_Given entries:_
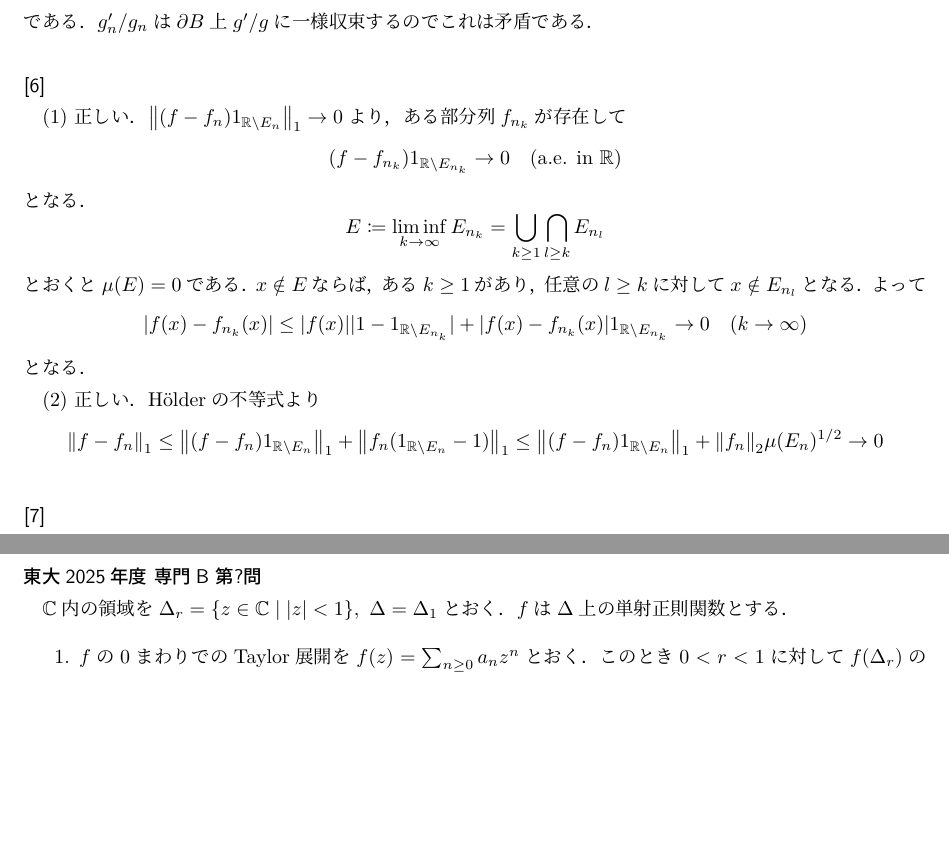
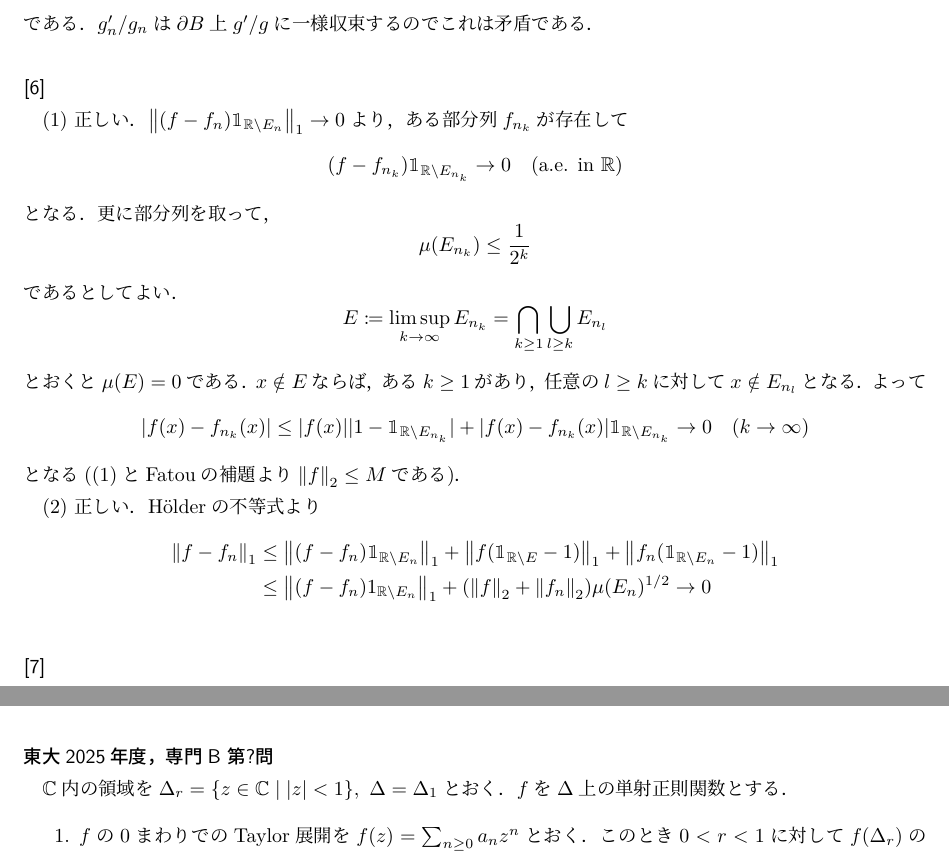
Before and after one commit to takj-unci/inshi_titech, a LaTeX document (titech_inshi.tex): two parts of pages 49 and 56 of 56, joined at a grey line, cut so that both start at the same text, the shorter picture padded with empty space. The pictures show the PDF file titech_inshi.pdf that the author committed with the source.

Commit message:
no comment

```diff
--- a/titech_inshi.tex
+++ b/titech_inshi.tex
@@ -2222,24 +2222,29 @@ $x(0)=0$より，
 である．$g_n'/g_n$は$\partial B$上$g'/g$に一様収束するのでこれは矛盾である．
 
 \subsubsection*{[6]}
-(1) 正しい．$\norm{(f-f_n)1_{\Rset\setminus E_n}}_1\to0$より，ある部分列$f_{n_k}$が存在して
-\begin{equation}
-    (f-f_{n_k})1_{\Rset\setminus E_{n_k}}\to 0\quad (\text{a.e. in $\Rset$})
-\end{equation}
-となる．
-\begin{equation}
-    E\coloneq \liminf_{k\to \infty} E_{n_k} =\bigcup_{k\geq1}\bigcap_{l\geq k}E_{n_l}
+(1) 正しい．$\norm{(f-f_n)\1_{\Rset\setminus E_n}}_1\to0$より，ある部分列$f_{n_k}$が存在して
+\begin{equation}
+    (f-f_{n_k})\1_{\Rset\setminus E_{n_k}}\to 0\quad (\text{a.e. in $\Rset$})
+\end{equation}
+となる．更に部分列を取って，
+\begin{equation}
+    \mu(E_{n_k})\leq \frac{1}{2^k}
+\end{equation}
+であるとしてよい．
+\begin{equation}
+    E\coloneq \limsup_{k\to \infty} E_{n_k} =\bigcap_{k\geq1}\bigcup_{l\geq k}E_{n_l}
 \end{equation}
 とおくと$\mu(E)=0$である．$x\notin E$ならば，ある$k\geq 1$があり，任意の$l\geq k$に対して$x\notin E_{n_l}$となる．よって
 \begin{equation}
-    \abs{f(x)-f_{n_k}(x)}\leq \abs{f(x)}|1-1_{\Rset\setminus E_{n_k}}|+\abs{f(x)-f_{n_k}(x)}1_{\Rset\setminus E_{n_k}}\to 0\quad (k\to\infty )
-\end{equation}
-となる．
+    \abs{f(x)-f_{n_k}(x)}\leq \abs{f(x)}|1-\1_{\Rset\setminus E_{n_k}}|+\abs{f(x)-f_{n_k}(x)}\1_{\Rset\setminus E_{n_k}}\to 0\quad (k\to\infty )
+\end{equation}
+となる((1)とFatouの補題より$\norm{f}_2\leq M$である)．
 
 (2) 正しい．Hölderの不等式より
-\begin{equation}
-    \norm{f-f_n}_{1}\leq \norm{(f-f_n)1_{\Rset\setminus E_n}}_1+\norm{f_n(1_{\Rset\setminus E_n}-1)}_{1}\leq \norm{(f-f_n)1_{\Rset\setminus E_n}}_1+\norm{f_n}_2 \mu(E_n)^{1/2}\to0
-\end{equation}
+\begin{align}
+    \norm{f-f_n}_{1}&\leq \norm{(f-f_n)\1_{\Rset\setminus E_n}}_1+\norm{f(\1_{\Rset\setminus E}-1)}_1+\norm{f_n(\1_{\Rset\setminus E_n}-1)}_{1}\\
+    &\leq \norm{(f-f_n)1_{\Rset\setminus E_n}}_1+(\norm{f}_{2}+\norm{f_n}_2) \mu(E_n)^{1/2}\to0
+\end{align}
 
 \subsubsection*{[7]}
 $f\in C(D),\ x\in D$に対して
@@ -2349,7 +2354,7 @@ Laurent展開級数は広義一様絶対収束であることに注意する．
 \begin{align}
     \infty>\norm{f}^2&\geq \int_{\varepsilon}^{1}\int_{0}^{2\pi}\abs{f(re^{i\theta})}\,rdrd\theta\\
     &=\sum_{n,m\in\Zset}a_n\overline{a_m}\int_{\varepsilon}^{1}r^{n+m+1}\,dr\int_{0}^{2\pi}e^{i(n-m)\theta}\,d\theta\\
-    &=2\pi\sum_{n\in\Zset}\abs{a_n}^2\qty(\log\frac{1}{\varepsilon}+\sum_{n\neq-1}\frac{1-\varepsilon^{2n+2}}{2n+2})
+    &=2\pi\qty(\abs{a_{-1}}^2\log\frac{1}{\varepsilon}+\sum_{n\neq-1}\frac{1-\varepsilon^{2n+2}}{2n+2}\abs{a_n}^2)
 \end{align}
 最右辺が$\varepsilon\to+0$で有限となるには$a_n=0\ (n\leq -1)$でなければならない．
 
@@ -2459,7 +2464,7 @@ $\Rset$上のLebesgue可測関数の列$\qty{u_n}_{n\in\Nset}$が
 \subsubsection*{東大2021年度，専門B 第12問}
 $D\subset\Cset$を$0$を含む有界領域で，$D$上の正則関数$f\colon D\to\Cset$は$f(D)\subset D,\ f(0)=0$を満たすとする．関数列$\qty{f_n}_{n\in\Nset}$を
 \begin{equation}
-    f_1(x)=f(x),\quad f_{n+1}(x)=f(f_n(x))\quad (n\geq 1)
+    f_1(z)=f(z),\quad f_{n+1}(z)=f(f_n(z))\quad (n\geq 1)
 \end{equation}
 で定める．
 \begin{enumerate}
@@ -2519,8 +2524,8 @@ $\Rset$上の複素数値可積分関数$f\in L^1(\Rset;\Cset)$に対して次
     \item 実数$s,t\in\Rset$が存在して，$\Rset$上ほとんど至るところ$f(x)e^{\sqrt{-1}(sx+t)}\in\Rset_{\geq0}$．
 \end{enumerate}
 
-\subsubsection*{東大2025年度 専門B 第?問}
-$\Cset$内の領域を$\Delta_r=\qty{z\in\Cset\mid \abs{z}<1},\ \Delta=\Delta_1$とおく．$f$は$\Delta$上の単射正則関数とする．
+\subsubsection*{東大2025年度，専門B 第?問}
+$\Cset$内の領域を$\Delta_r=\qty{z\in\Cset\mid \abs{z}<1},\ \Delta=\Delta_1$とおく．$f$を$\Delta$上の単射正則関数とする．
 \begin{enumerate}
     \item $f$の0まわりでのTaylor展開を$f(z)=\sum_{n\geq0}a_nz^n$とおく．このとき$0<r<1$に対して$f(\Delta_r)$の面積を$r,\ a_0,a_1,\ldots$を用いて表せ．
     \item $f(\Delta)$が凸ならば，任意の$0<r<1$に対して$f(\Delta_r)$が凸であることを示せ．
```
Also changed, not shown: titech_inshi.pdf, titech_inshi.tex (2 more changed lines).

_Work task:_
What lines in the data above contain the word "norm"? Show them all.

_Answer space:_
-(1) 正しい．$\norm{(f-f_n)1_{\Rset\setminus E_n}}_1\to0$より，ある部分列$f_{n_k}$が存在して
+(1) 正しい．$\norm{(f-f_n)\1_{\Rset\setminus E_n}}_1\to0$より，ある部分列$f_{n_k}$が存在して
+となる((1)とFatouの補題より$\norm{f}_2\leq M$である)．
-    \norm{f-f_n}_{1}\leq \norm{(f-f_n)1_{\Rset\setminus E_n}}_1+\norm{f_n(1_{\Rset\setminus E_n}-1)}_{1}\leq \norm{(f-f_n)1_{\Rset\setminus E_n}}_1+\norm{f_n}_2 \mu(E_n)^{1/2}\to0
+    \norm{f-f_n}_{1}&\leq \norm{(f-f_n)\1_{\Rset\setminus E_n}}_1+\norm{f(\1_{\Rset\setminus E}-1)}_1+\norm{f_n(\1_{\Rset\setminus E_n}-1)}_{1}\\
+    &\leq \norm{(f-f_n)1_{\Rset\setminus E_n}}_1+(\norm{f}_{2}+\norm{f_n}_2) \mu(E_n)^{1/2}\to0
     \infty>\norm{f}^2&\geq \int_{\varepsilon}^{1}\int_{0}^{2\pi}\abs{f(re^{i\theta})}\,rdrd\theta\\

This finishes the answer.